WORK INSTRUCTION: Scan the listing below and copy each line holding the word "Benz".

RECORDS FOR PROCESSING:

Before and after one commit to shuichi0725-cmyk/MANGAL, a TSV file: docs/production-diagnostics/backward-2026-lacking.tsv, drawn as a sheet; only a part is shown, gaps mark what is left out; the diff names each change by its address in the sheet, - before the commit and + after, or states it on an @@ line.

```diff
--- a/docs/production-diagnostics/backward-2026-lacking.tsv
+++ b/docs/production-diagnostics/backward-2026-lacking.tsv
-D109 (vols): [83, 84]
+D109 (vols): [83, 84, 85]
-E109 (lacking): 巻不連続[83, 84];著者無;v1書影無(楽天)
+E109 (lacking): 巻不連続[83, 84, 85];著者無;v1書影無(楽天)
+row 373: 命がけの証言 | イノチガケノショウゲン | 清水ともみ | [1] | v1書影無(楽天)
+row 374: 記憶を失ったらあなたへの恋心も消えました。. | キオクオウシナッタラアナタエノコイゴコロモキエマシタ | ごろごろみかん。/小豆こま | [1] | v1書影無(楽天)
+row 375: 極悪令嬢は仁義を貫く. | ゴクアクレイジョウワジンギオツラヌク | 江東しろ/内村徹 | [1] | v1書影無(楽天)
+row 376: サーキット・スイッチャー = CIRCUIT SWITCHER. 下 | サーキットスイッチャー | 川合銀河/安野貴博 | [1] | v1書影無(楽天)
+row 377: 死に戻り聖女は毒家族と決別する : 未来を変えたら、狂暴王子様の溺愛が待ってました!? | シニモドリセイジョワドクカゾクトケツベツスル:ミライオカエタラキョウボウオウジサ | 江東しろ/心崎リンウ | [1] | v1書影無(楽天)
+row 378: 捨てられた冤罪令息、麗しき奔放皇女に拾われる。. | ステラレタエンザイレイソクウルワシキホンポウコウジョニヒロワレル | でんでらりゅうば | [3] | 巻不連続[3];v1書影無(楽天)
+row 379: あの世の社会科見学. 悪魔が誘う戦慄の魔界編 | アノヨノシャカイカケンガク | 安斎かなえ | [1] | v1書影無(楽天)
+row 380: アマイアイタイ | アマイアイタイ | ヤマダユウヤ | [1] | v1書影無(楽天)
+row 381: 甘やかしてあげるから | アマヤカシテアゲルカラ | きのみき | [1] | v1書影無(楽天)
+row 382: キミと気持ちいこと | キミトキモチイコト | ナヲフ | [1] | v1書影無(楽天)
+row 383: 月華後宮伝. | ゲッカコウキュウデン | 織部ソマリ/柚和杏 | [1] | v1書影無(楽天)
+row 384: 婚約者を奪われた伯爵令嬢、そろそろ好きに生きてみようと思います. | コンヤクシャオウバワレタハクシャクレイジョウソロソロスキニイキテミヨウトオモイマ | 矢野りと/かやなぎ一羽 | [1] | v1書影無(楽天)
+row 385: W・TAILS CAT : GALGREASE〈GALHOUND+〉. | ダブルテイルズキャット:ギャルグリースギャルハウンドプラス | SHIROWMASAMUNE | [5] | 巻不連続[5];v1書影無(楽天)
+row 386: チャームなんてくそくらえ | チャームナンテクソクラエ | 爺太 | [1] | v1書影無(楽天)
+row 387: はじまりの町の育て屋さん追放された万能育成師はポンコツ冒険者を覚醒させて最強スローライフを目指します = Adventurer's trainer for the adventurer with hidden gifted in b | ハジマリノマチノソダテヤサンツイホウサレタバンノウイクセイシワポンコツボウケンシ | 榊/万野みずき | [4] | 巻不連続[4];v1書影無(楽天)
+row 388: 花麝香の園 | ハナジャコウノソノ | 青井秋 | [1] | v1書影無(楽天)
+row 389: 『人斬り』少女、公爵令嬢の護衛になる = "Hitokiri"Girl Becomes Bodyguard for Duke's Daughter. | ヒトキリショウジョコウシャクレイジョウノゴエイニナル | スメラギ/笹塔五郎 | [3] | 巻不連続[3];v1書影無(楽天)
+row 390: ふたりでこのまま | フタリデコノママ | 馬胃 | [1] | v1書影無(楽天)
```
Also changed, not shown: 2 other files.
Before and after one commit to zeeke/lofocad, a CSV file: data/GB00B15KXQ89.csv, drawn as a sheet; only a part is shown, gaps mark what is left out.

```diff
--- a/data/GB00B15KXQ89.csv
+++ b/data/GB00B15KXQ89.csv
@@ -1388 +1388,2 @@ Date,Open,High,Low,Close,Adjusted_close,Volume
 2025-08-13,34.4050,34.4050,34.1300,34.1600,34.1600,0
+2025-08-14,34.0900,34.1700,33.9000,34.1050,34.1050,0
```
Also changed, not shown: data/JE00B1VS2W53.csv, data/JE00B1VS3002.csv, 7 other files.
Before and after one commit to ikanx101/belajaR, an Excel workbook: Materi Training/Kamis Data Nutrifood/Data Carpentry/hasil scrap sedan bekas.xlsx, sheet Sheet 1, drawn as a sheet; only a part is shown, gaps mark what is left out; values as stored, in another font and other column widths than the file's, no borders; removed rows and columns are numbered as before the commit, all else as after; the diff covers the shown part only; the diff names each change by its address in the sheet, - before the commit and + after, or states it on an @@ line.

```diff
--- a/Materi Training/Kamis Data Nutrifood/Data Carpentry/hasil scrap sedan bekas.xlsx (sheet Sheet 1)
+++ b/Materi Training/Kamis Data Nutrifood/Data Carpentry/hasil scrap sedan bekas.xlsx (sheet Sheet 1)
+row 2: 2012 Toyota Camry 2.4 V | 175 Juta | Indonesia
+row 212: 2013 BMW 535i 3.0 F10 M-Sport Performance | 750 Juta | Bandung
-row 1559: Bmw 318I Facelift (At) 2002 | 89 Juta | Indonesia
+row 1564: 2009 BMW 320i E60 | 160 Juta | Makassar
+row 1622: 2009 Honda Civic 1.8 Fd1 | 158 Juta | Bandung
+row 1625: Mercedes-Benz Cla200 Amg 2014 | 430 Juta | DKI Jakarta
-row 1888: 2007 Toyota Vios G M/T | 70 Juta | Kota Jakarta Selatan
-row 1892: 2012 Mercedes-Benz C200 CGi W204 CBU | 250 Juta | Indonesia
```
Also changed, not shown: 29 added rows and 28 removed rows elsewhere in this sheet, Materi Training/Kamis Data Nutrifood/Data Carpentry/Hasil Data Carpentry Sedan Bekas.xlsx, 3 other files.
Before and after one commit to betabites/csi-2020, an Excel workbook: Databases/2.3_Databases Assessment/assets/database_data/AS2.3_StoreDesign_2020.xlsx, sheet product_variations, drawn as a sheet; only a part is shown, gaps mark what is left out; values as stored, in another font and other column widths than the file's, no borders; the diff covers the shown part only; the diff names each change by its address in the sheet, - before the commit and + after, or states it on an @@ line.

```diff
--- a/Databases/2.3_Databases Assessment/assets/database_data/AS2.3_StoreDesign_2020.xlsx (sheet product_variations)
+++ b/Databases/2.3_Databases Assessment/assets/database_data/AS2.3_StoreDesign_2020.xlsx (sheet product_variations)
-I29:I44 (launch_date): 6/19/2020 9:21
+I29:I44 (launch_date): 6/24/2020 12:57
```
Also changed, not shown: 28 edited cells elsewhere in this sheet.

SOLUTION FOR THIS TASK:
+row 1625: Mercedes-Benz Cla200 Amg 2014 | 430 Juta | DKI Jakarta
-row 1892: 2012 Mercedes-Benz C200 CGi W204 CBU | 250 Juta | Indonesia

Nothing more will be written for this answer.